Mating Behavior of Horseshoe Crabs, Limulus Polyphemus

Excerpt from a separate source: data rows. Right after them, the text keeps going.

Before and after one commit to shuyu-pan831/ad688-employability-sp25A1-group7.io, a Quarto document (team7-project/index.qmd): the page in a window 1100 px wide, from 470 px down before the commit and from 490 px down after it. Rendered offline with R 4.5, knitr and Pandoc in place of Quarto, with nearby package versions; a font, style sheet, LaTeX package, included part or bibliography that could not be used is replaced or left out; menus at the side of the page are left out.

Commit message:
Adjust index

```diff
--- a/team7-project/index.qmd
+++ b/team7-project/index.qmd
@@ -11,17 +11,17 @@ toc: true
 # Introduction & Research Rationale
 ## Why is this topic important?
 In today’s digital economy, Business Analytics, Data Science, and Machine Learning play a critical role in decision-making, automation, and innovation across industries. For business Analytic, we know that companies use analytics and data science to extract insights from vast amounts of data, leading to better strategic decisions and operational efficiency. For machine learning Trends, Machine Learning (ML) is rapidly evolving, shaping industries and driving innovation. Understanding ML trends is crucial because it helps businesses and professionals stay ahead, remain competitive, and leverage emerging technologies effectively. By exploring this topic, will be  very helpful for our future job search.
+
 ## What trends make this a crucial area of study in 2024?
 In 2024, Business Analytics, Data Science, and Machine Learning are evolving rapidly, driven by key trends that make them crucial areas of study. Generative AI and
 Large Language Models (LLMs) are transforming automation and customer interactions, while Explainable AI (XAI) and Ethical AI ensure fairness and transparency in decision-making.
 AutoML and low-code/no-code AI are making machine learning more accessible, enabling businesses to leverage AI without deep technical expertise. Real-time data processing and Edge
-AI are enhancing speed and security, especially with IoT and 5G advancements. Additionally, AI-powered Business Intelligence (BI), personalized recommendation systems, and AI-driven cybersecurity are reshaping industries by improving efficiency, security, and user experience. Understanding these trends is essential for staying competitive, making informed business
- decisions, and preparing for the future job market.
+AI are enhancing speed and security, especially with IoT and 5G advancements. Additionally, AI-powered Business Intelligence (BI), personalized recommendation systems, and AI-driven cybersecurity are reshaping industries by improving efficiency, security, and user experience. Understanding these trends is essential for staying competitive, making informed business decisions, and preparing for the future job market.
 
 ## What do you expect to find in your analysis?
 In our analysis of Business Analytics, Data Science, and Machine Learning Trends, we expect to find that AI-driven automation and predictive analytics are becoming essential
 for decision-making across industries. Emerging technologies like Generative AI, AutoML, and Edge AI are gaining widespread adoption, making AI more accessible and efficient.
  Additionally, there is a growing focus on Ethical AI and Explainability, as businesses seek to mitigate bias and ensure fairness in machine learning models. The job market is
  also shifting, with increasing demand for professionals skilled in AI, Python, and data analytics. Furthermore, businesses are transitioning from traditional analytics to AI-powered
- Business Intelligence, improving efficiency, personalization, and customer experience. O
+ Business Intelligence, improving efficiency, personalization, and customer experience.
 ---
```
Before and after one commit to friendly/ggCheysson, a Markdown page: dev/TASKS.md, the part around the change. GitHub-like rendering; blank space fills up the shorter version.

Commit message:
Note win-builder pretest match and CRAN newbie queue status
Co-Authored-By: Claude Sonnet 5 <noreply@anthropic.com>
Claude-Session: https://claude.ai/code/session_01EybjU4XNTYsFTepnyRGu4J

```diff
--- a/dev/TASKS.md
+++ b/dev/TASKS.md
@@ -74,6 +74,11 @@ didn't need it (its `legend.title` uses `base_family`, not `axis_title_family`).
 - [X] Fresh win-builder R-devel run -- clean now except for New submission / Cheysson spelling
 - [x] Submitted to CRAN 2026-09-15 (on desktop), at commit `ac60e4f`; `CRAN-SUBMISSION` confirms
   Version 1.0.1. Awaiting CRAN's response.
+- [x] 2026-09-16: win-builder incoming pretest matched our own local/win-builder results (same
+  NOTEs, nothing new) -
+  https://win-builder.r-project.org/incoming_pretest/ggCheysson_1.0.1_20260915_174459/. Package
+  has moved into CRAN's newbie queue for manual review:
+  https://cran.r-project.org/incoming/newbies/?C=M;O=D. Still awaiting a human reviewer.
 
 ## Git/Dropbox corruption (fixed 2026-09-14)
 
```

Behaviour, Volume 114 (1-4): 206 – Jan 1, 1990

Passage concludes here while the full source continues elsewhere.